Record excerpts →

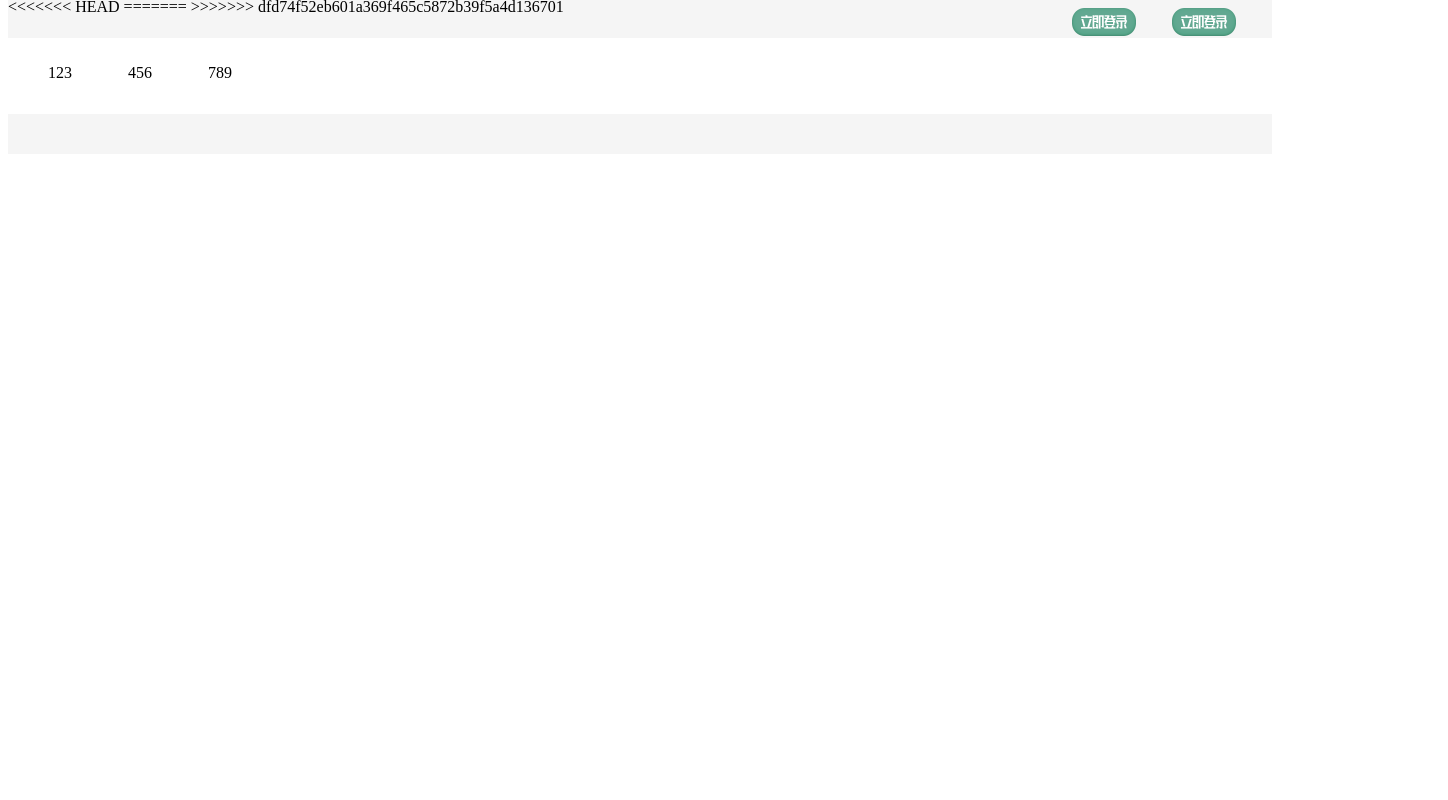
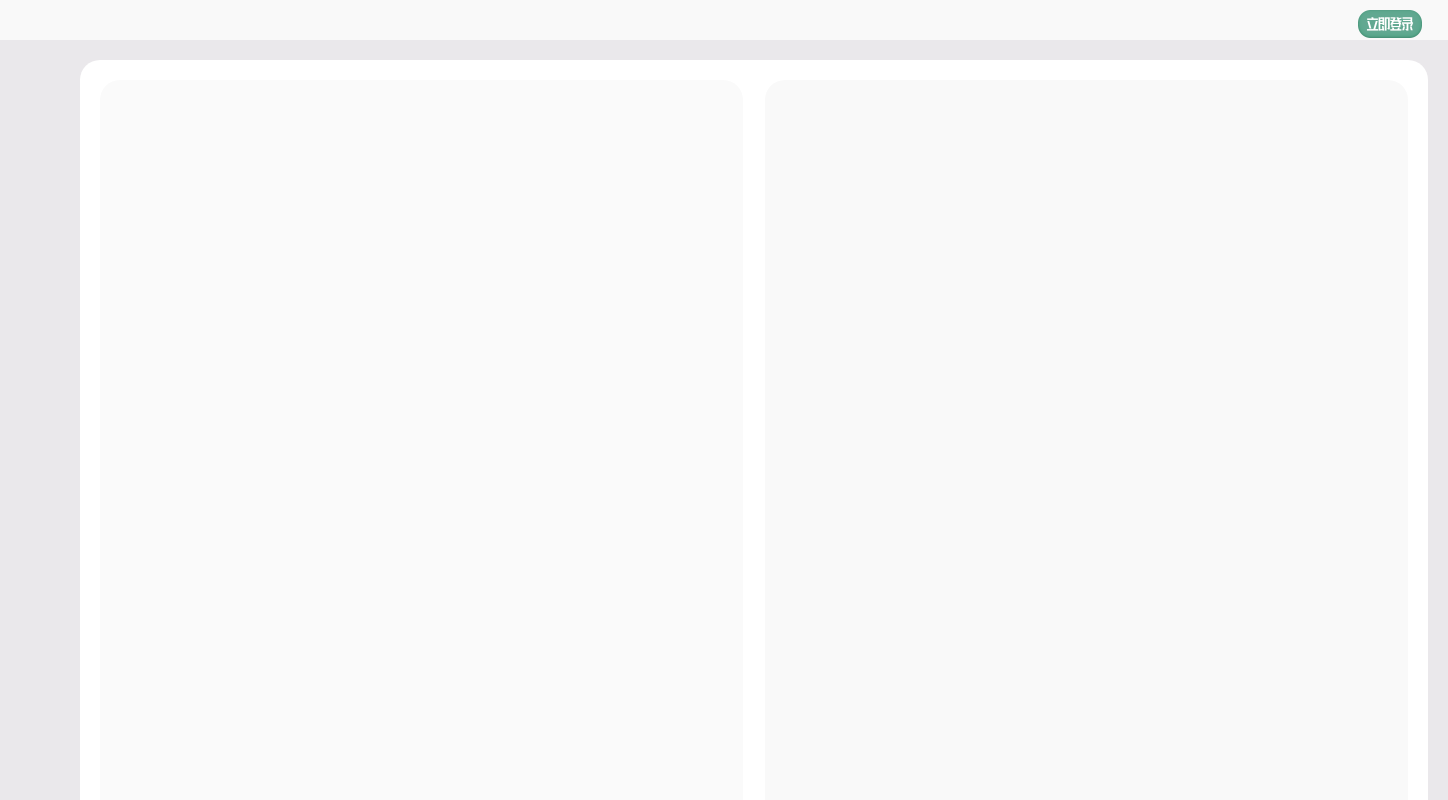
Before and after one commit to LibeRatoR10001/science-innovation-project, a plain HTML site: page 工程/index.html in a window 1280 px wide. Shown: the top 800 px of the page, 1448 px wide, since content can reach past the window. Drawn offline with Linux system fonts and the light colour scheme.

Commit message:
网页大更新

```diff
--- a/工程/css/style_main.css
+++ b/工程/css/style_main.css
@@ -1,25 +1,29 @@
+#body {
+	background-color:#EAE8EB;
+}
 .header-bar {
-	min-width: 1248px;
-	width: 100%;
+	min-width: 100%;
+	width: 1448px;
 	height: 40px;
 	margin:0 ;
-	display: flex;
-	-webkit-box-pack: justify;
+	position: absolute;
+	left: 0px;
+	top: 0px;
 }
 .header-content{
 	height: 40px;
-	width: 1248px;
+	width: 1448px;
 	min-width: 100%;
-	margin-top:-10px;
 	position: relative;
-	background-color:whitesmoke;
+	background-color:rgb(249, 249, 249);
 }
 .button{
-	float:right;
-	width:100px;
+	float: right;
+	position: relative;
+	right: 30px;
+	top: 10px;
+	width: 60px;
 	height: 20px;
-	margin-top: 10px;
-	margin: right 20px;
 	font-family: "宋体";
 	font-size: 15px;
 	align-content: center;
@@ -29,23 +33,46 @@
 	height:27.5px;
 }
 .main_body{
-	width: 1248px;
-	height: auto;
+	width: 1348px;
+	height: 940px;;
+	position: absolute;
+	border-radius: 20px;
+	background-color: white;
+	left: 80px;
+	top: 60px;
 }
-.body_nav{
-	width: 1248px;
-	height: 50px;
 
+.container_left{
+	position: relative;
+	float: left;
+	left: 20px;
+	top: 20px;
+	width: 643px;
+	height: 900px;
+	margin: 0,0,20px,20px;
+	border-radius: 20px;
+	background-color:rgb(250, 250, 250);
 }
-.nav_contain li{
-	float: left;
-	width:80px;
-	list-style:none;
+.container_left a{
+	font-size: 20px;
+}
+.container_right{
+	position: relative;
+	float: right;
+	top: 20px;
+	right: 20px;
+	width: 643px;
+	height: 900px;
+	margin: 0,20px,20px,0;
+	border-radius: 20px;
+	background-color: rgb(249, 249, 249);
 }
 .footer{
-	min-width: 1248px;
-	width: 100%;
-	height: 40px;
-	align-self: center;
-	background-color:whitesmoke;
+	position: absolute;
+	min-width: 100%;
+	width: 1448px;
+	height: 38px;
+	background-color: rgb(249,249,249);
+	left: 0px;
+	top: 1125px;
 }
--- a/工程/index.html
+++ b/工程/index.html
@@ -1,29 +1,24 @@
-<!doctype html>
-<html>
+<!DOCTYPE html>
+<html lang="zh">
 <head>
-<meta charset="utf-8">
-<title>主页</title>
-<link href="css/style_main.css" rel="stylesheet" type="text/css">
-
+	<meta charset="utf-8">
+	<title>主页</title>
+	<link href="css/style_main.css" rel="stylesheet" type="text/css">
 </head>
 
-<body >
+<body id="body">
 	<div class="header-bar">
 		<div class="header-content">
-<<<<<<< HEAD
-			<div class="button"><a href="login.html"><img src="img/微信图片_20230315224654.png" class="button_main"></a></div>
-=======
-			<div class="button"><a href="log_in.html"><img src="img/微信图片_20230315224654.png" class="button_main"></a></div>
->>>>>>> dfd74f52eb601a369f465c5872b39f5a4d136701
-		</div>
+		<span class="button"><a href="login.html"><img src="img/微信图片_20230315224654.png" class="button_main" alt="立即登录"></a></span></div>
 	</div>
 	<div class="main_body">
-		<div class="body_nav">
-			<ul class="nav_contain">
-				<li>123</li>
-				<li>456</li>
-				<li>789</li>
-			</ul>
+		<div class="container_left">
+
+			<a href="page1.html"></a>
+		</div>
+
+		<div class="container_right">
+
 		</div>
 	</div>
 	<div class="footer">
```
Also changed, not shown: 工程/page1.html (added, +12 -0 lines), 工程/page2.html (added, +12 -0 lines).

Your instructions →
With the images omitted, repeat all the data word for word.

Task response →
Before and after one commit to LibeRatoR10001/science-innovation-project, a plain HTML site: page 工程/index.html in a window 1280 px wide. Shown: the top 800 px of the page, 1448 px wide, since content can reach past the window. Drawn offline with Linux system fonts and the light colour scheme.

Commit message:
网页大更新

```diff
--- a/工程/css/style_main.css
+++ b/工程/css/style_main.css
@@ -1,25 +1,29 @@
+#body {
+	background-color:#EAE8EB;
+}
 .header-bar {
-	min-width: 1248px;
-	width: 100%;
+	min-width: 100%;
+	width: 1448px;
 	height: 40px;
 	margin:0 ;
-	display: flex;
-	-webkit-box-pack: justify;
+	position: absolute;
+	left: 0px;
+	top: 0px;
 }
 .header-content{
 	height: 40px;
-	width: 1248px;
+	width: 1448px;
 	min-width: 100%;
-	margin-top:-10px;
 	position: relative;
-	background-color:whitesmoke;
+	background-color:rgb(249, 249, 249);
 }
 .button{
-	float:right;
-	width:100px;
+	float: right;
+	position: relative;
+	right: 30px;
+	top: 10px;
+	width: 60px;
 	height: 20px;
-	margin-top: 10px;
-	margin: right 20px;
 	font-family: "宋体";
 	font-size: 15px;
 	align-content: center;
@@ -29,23 +33,46 @@
 	height:27.5px;
 }
 .main_body{
-	width: 1248px;
-	height: auto;
+	width: 1348px;
+	height: 940px;;
+	position: absolute;
+	border-radius: 20px;
+	background-color: white;
+	left: 80px;
+	top: 60px;
 }
-.body_nav{
-	width: 1248px;
-	height: 50px;
 
+.container_left{
+	position: relative;
+	float: left;
+	left: 20px;
+	top: 20px;
+	width: 643px;
+	height: 900px;
+	margin: 0,0,20px,20px;
+	border-radius: 20px;
+	background-color:rgb(250, 250, 250);
 }
-.nav_contain li{
-	float: left;
-	width:80px;
-	list-style:none;
+.container_left a{
+	font-size: 20px;
+}
+.container_right{
+	position: relative;
+	float: right;
+	top: 20px;
+	right: 20px;
+	width: 643px;
+	height: 900px;
+	margin: 0,20px,20px,0;
+	border-radius: 20px;
+	background-color: rgb(249, 249, 249);
 }
 .footer{
-	min-width: 1248px;
-	width: 100%;
-	height: 40px;
-	align-self: center;
-	background-color:whitesmoke;
+	position: absolute;
+	min-width: 100%;
+	width: 1448px;
+	height: 38px;
+	background-color: rgb(249,249,249);
+	left: 0px;
+	top: 1125px;
 }
--- a/工程/index.html
+++ b/工程/index.html
@@ -1,29 +1,24 @@
-<!doctype html>
-<html>
+<!DOCTYPE html>
+<html lang="zh">
 <head>
-<meta charset="utf-8">
-<title>主页</title>
-<link href="css/style_main.css" rel="stylesheet" type="text/css">
-
+	<meta charset="utf-8">
+	<title>主页</title>
+	<link href="css/style_main.css" rel="stylesheet" type="text/css">
 </head>
 
-<body >
+<body id="body">
 	<div class="header-bar">
 		<div class="header-content">
-<<<<<<< HEAD
-			<div class="button"><a href="login.html"><img src="img/微信图片_20230315224654.png" class="button_main"></a></div>
-=======
-			<div class="button"><a href="log_in.html"><img src="img/微信图片_20230315224654.png" class="button_main"></a></div>
->>>>>>> dfd74f52eb601a369f465c5872b39f5a4d136701
-		</div>
+		<span class="button"><a href="login.html"><img src="img/微信图片_20230315224654.png" class="button_main" alt="立即登录"></a></span></div>
 	</div>
 	<div class="main_body">
-		<div class="body_nav">
-			<ul class="nav_contain">
-				<li>123</li>
-				<li>456</li>
-				<li>789</li>
-			</ul>
+		<div class="container_left">
+
+			<a href="page1.html"></a>
+		</div>
+
+		<div class="container_right">
+
 		</div>
 	</div>
 	<div class="footer">
```
Also changed, not shown: 工程/page1.html (added, +12 -0 lines), 工程/page2.html (added, +12 -0 lines).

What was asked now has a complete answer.